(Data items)
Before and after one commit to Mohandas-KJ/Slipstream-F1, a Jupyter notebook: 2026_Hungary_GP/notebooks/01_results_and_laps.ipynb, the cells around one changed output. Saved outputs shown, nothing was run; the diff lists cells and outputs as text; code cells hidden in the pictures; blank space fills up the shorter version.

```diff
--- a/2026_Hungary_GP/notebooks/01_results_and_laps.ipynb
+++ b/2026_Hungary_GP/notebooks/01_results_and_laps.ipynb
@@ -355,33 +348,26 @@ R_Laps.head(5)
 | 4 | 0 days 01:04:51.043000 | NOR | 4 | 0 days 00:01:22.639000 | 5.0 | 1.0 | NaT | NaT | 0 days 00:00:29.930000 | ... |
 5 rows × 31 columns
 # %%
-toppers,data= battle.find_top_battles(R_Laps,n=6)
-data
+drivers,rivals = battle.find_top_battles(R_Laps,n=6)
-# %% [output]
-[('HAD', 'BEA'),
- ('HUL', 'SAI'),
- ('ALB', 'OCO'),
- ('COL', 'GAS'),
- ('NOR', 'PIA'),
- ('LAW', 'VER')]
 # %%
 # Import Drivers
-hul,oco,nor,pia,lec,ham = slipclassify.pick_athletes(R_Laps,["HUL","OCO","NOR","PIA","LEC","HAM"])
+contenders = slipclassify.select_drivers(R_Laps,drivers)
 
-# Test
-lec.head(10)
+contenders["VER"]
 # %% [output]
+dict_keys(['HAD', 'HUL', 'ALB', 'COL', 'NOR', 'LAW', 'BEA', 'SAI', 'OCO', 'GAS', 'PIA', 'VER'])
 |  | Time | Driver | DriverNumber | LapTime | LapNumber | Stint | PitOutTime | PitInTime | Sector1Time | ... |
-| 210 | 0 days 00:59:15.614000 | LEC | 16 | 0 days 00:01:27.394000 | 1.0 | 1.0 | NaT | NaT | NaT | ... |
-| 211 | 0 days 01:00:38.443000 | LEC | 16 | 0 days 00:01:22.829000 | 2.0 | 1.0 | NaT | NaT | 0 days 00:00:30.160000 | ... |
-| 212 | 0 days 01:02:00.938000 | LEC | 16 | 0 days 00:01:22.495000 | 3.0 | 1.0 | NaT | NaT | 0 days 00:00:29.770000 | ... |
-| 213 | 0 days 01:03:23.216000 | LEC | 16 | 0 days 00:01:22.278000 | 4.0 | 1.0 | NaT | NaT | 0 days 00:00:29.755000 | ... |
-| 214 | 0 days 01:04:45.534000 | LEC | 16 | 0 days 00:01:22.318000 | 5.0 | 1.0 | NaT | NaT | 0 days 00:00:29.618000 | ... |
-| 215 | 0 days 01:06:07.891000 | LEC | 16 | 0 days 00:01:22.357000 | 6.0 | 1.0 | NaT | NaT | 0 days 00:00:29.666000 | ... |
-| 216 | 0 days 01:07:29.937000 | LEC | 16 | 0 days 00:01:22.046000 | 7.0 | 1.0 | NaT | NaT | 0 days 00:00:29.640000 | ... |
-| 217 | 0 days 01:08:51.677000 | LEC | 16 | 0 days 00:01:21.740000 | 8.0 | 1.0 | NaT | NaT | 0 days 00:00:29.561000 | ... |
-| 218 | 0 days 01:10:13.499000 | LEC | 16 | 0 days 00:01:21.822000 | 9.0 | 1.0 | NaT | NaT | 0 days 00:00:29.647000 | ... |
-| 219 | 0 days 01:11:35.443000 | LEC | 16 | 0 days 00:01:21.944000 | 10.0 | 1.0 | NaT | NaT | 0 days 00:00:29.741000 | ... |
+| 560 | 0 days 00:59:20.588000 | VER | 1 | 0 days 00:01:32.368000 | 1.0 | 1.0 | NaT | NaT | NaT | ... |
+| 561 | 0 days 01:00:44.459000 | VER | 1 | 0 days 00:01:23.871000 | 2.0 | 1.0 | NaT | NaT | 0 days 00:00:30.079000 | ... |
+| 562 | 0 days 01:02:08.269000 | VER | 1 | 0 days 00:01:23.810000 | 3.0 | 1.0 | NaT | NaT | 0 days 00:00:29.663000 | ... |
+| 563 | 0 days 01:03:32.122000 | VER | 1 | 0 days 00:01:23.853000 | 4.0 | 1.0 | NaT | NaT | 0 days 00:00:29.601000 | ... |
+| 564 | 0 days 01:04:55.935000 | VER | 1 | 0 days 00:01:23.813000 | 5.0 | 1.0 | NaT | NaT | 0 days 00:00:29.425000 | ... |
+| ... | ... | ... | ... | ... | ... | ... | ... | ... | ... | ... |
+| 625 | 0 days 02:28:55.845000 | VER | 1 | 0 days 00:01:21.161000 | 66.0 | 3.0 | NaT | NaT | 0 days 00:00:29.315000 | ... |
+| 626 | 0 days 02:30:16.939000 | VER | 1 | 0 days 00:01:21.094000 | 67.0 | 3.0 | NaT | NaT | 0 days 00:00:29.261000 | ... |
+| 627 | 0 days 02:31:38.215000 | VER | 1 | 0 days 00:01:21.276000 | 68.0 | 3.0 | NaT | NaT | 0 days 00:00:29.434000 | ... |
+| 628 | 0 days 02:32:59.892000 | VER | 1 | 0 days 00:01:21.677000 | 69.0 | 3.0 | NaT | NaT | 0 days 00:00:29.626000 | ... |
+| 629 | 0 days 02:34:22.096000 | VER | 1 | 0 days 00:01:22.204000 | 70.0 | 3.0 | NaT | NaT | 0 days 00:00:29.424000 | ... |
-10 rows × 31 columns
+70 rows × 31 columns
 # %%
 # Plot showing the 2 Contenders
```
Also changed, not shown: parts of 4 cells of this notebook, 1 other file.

## Action item
I'd like every record written out exactly as given.

## Answer space
Before and after one commit to Mohandas-KJ/Slipstream-F1, a Jupyter notebook: 2026_Hungary_GP/notebooks/01_results_and_laps.ipynb, the cells around one changed output. Saved outputs shown, nothing was run; the diff lists cells and outputs as text; code cells hidden in the pictures; blank space fills up the shorter version.

```diff
--- a/2026_Hungary_GP/notebooks/01_results_and_laps.ipynb
+++ b/2026_Hungary_GP/notebooks/01_results_and_laps.ipynb
@@ -355,33 +348,26 @@ R_Laps.head(5)
 | 4 | 0 days 01:04:51.043000 | NOR | 4 | 0 days 00:01:22.639000 | 5.0 | 1.0 | NaT | NaT | 0 days 00:00:29.930000 | ... |
 5 rows × 31 columns
 # %%
-toppers,data= battle.find_top_battles(R_Laps,n=6)
-data
+drivers,rivals = battle.find_top_battles(R_Laps,n=6)
-# %% [output]
-[('HAD', 'BEA'),
- ('HUL', 'SAI'),
- ('ALB', 'OCO'),
- ('COL', 'GAS'),
- ('NOR', 'PIA'),
- ('LAW', 'VER')]
 # %%
 # Import Drivers
-hul,oco,nor,pia,lec,ham = slipclassify.pick_athletes(R_Laps,["HUL","OCO","NOR","PIA","LEC","HAM"])
+contenders = slipclassify.select_drivers(R_Laps,drivers)
 
-# Test
-lec.head(10)
+contenders["VER"]
 # %% [output]
+dict_keys(['HAD', 'HUL', 'ALB', 'COL', 'NOR', 'LAW', 'BEA', 'SAI', 'OCO', 'GAS', 'PIA', 'VER'])
 |  | Time | Driver | DriverNumber | LapTime | LapNumber | Stint | PitOutTime | PitInTime | Sector1Time | ... |
-| 210 | 0 days 00:59:15.614000 | LEC | 16 | 0 days 00:01:27.394000 | 1.0 | 1.0 | NaT | NaT | NaT | ... |
-| 211 | 0 days 01:00:38.443000 | LEC | 16 | 0 days 00:01:22.829000 | 2.0 | 1.0 | NaT | NaT | 0 days 00:00:30.160000 | ... |
-| 212 | 0 days 01:02:00.938000 | LEC | 16 | 0 days 00:01:22.495000 | 3.0 | 1.0 | NaT | NaT | 0 days 00:00:29.770000 | ... |
-| 213 | 0 days 01:03:23.216000 | LEC | 16 | 0 days 00:01:22.278000 | 4.0 | 1.0 | NaT | NaT | 0 days 00:00:29.755000 | ... |
-| 214 | 0 days 01:04:45.534000 | LEC | 16 | 0 days 00:01:22.318000 | 5.0 | 1.0 | NaT | NaT | 0 days 00:00:29.618000 | ... |
-| 215 | 0 days 01:06:07.891000 | LEC | 16 | 0 days 00:01:22.357000 | 6.0 | 1.0 | NaT | NaT | 0 days 00:00:29.666000 | ... |
-| 216 | 0 days 01:07:29.937000 | LEC | 16 | 0 days 00:01:22.046000 | 7.0 | 1.0 | NaT | NaT | 0 days 00:00:29.640000 | ... |
-| 217 | 0 days 01:08:51.677000 | LEC | 16 | 0 days 00:01:21.740000 | 8.0 | 1.0 | NaT | NaT | 0 days 00:00:29.561000 | ... |
-| 218 | 0 days 01:10:13.499000 | LEC | 16 | 0 days 00:01:21.822000 | 9.0 | 1.0 | NaT | NaT | 0 days 00:00:29.647000 | ... |
-| 219 | 0 days 01:11:35.443000 | LEC | 16 | 0 days 00:01:21.944000 | 10.0 | 1.0 | NaT | NaT | 0 days 00:00:29.741000 | ... |
+| 560 | 0 days 00:59:20.588000 | VER | 1 | 0 days 00:01:32.368000 | 1.0 | 1.0 | NaT | NaT | NaT | ... |
+| 561 | 0 days 01:00:44.459000 | VER | 1 | 0 days 00:01:23.871000 | 2.0 | 1.0 | NaT | NaT | 0 days 00:00:30.079000 | ... |
+| 562 | 0 days 01:02:08.269000 | VER | 1 | 0 days 00:01:23.810000 | 3.0 | 1.0 | NaT | NaT | 0 days 00:00:29.663000 | ... |
+| 563 | 0 days 01:03:32.122000 | VER | 1 | 0 days 00:01:23.853000 | 4.0 | 1.0 | NaT | NaT | 0 days 00:00:29.601000 | ... |
+| 564 | 0 days 01:04:55.935000 | VER | 1 | 0 days 00:01:23.813000 | 5.0 | 1.0 | NaT | NaT | 0 days 00:00:29.425000 | ... |
+| ... | ... | ... | ... | ... | ... | ... | ... | ... | ... | ... |
+| 625 | 0 days 02:28:55.845000 | VER | 1 | 0 days 00:01:21.161000 | 66.0 | 3.0 | NaT | NaT | 0 days 00:00:29.315000 | ... |
+| 626 | 0 days 02:30:16.939000 | VER | 1 | 0 days 00:01:21.094000 | 67.0 | 3.0 | NaT | NaT | 0 days 00:00:29.261000 | ... |
+| 627 | 0 days 02:31:38.215000 | VER | 1 | 0 days 00:01:21.276000 | 68.0 | 3.0 | NaT | NaT | 0 days 00:00:29.434000 | ... |
+| 628 | 0 days 02:32:59.892000 | VER | 1 | 0 days 00:01:21.677000 | 69.0 | 3.0 | NaT | NaT | 0 days 00:00:29.626000 | ... |
+| 629 | 0 days 02:34:22.096000 | VER | 1 | 0 days 00:01:22.204000 | 70.0 | 3.0 | NaT | NaT | 0 days 00:00:29.424000 | ... |
-10 rows × 31 columns
+70 rows × 31 columns
 # %%
 # Plot showing the 2 Contenders
```
Also changed, not shown: parts of 4 cells of this notebook, 1 other file.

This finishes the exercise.